Please copy each line from the entries that contains the string "recorded".

Collection entries
┌────────

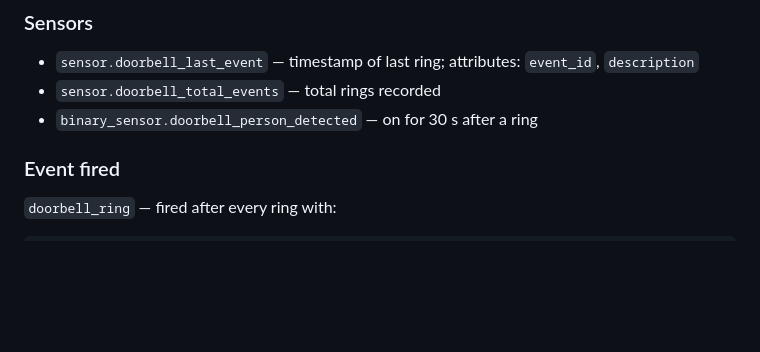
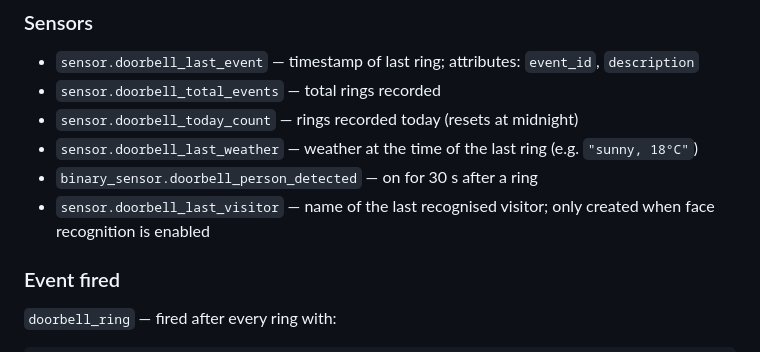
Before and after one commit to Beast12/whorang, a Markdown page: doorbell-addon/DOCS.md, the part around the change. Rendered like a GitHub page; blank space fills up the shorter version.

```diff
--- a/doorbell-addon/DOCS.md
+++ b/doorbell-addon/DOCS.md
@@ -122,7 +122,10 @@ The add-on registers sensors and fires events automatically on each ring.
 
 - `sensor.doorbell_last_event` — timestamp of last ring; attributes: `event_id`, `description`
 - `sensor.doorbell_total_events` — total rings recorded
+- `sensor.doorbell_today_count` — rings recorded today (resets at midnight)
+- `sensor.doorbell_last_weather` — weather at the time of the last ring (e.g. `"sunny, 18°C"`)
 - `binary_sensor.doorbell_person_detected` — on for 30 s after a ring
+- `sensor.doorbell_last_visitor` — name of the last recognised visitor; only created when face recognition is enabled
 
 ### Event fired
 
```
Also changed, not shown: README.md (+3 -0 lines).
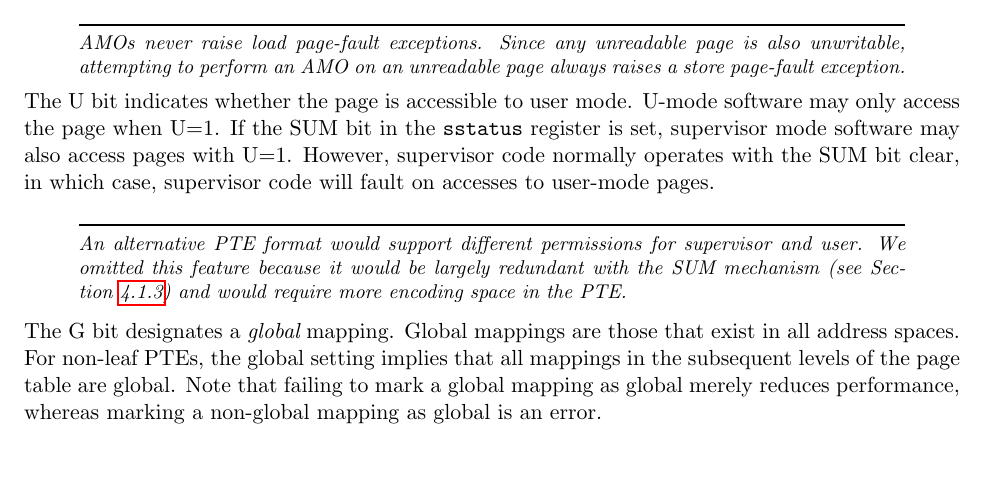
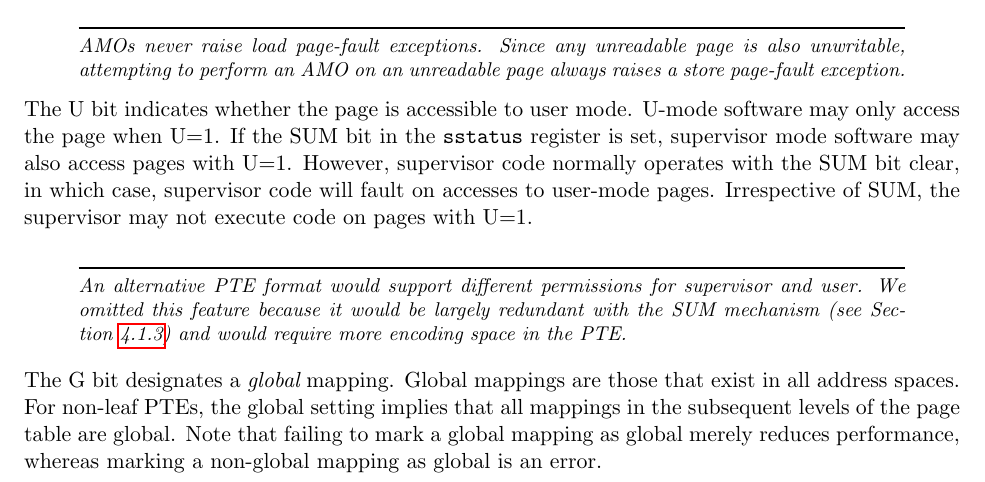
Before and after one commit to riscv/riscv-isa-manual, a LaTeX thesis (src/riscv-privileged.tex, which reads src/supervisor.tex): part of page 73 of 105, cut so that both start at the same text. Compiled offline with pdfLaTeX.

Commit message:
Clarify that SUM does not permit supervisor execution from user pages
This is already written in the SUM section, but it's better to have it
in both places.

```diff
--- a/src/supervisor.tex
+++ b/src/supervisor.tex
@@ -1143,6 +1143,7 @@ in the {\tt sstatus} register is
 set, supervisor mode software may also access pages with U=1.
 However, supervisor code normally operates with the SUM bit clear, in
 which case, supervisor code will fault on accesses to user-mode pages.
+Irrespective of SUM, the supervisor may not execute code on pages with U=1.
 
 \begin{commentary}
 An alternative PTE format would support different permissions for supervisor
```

└────────

- **Response area**:
 - `sensor.doorbell_total_events` — total rings recorded
+- `sensor.doorbell_today_count` — rings recorded today (resets at midnight)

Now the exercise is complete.